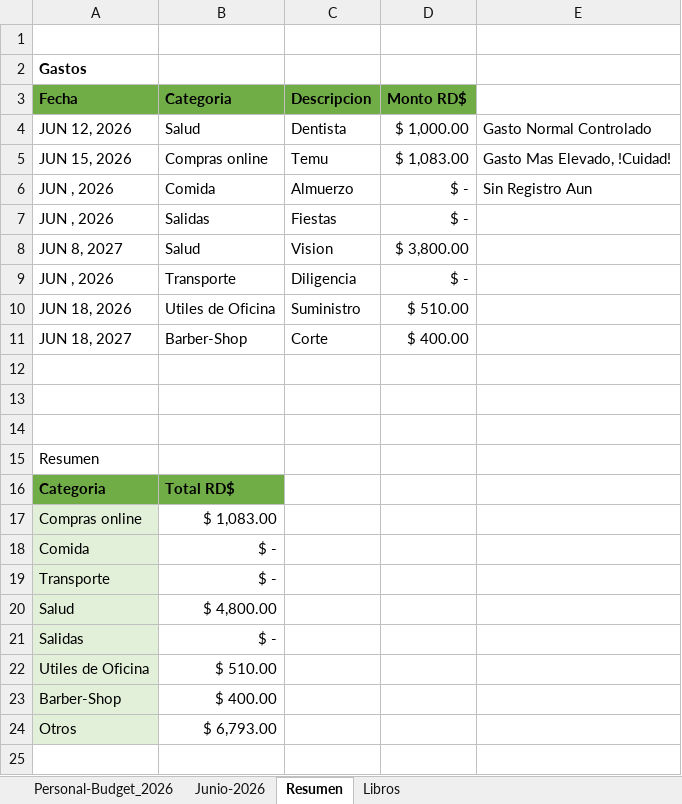
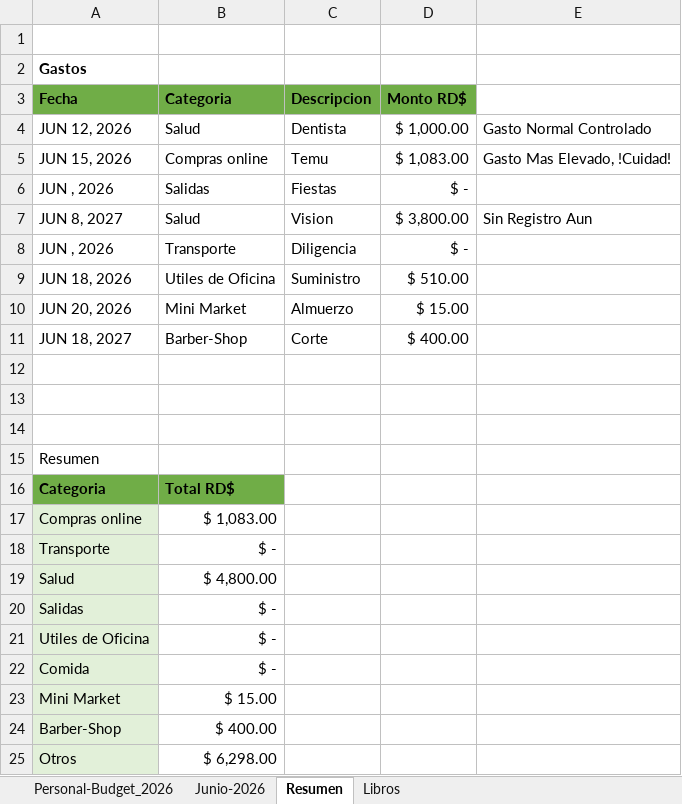
Before and after one commit to EdwinVillarTech/Tienda-sqlserver, an Excel workbook: EXCEL/Presupuesto Personal.xlsx, sheet Resumen, drawn as a sheet; values as stored, in another font and other column widths than the file's, no borders; conditional formats not drawn; removed rows and columns are numbered as before the commit, all else as after; the diff names each change by its address in the sheet, - before the commit and + after, or states it on an @@ line.

Commit message:
feat: Tablas Dinamicas Avanzadas - PivotTable, Slicers, PivotChart, Timeline y Campo Calculado

```diff
--- a/EXCEL/Presupuesto Personal.xlsx (sheet Resumen)
+++ b/EXCEL/Presupuesto Personal.xlsx (sheet Resumen)
-row 6: JUN , 2026 | Comida | Almuerzo | $ - | Sin Registro Aun
-E7: (empty)
+E7: Sin Registro Aun
+row 10: JUN 20, 2026 | Mini Market | Almuerzo | $ 15.00
-B21 (Categoria): $ 510.00
+B21 (Categoria): $ -
@@ row 18 moved to row 22: Comida @@
+row 23: Mini Market | $ 15.00
-B25 (Categoria): $ 6,793.00
+B25 (Categoria): $ 6,298.00
```
Also changed, not shown: sheet Libros, formulas that keep their value, 1 other file.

* * * * *

**BRIEF**: Search the material above for the word "Categoria", then copy each line that holds it.

**EXERCISE RESULT**:
-B21 (Categoria): $ 510.00
+B21 (Categoria): $ -
-B25 (Categoria): $ 6,793.00
+B25 (Categoria): $ 6,298.00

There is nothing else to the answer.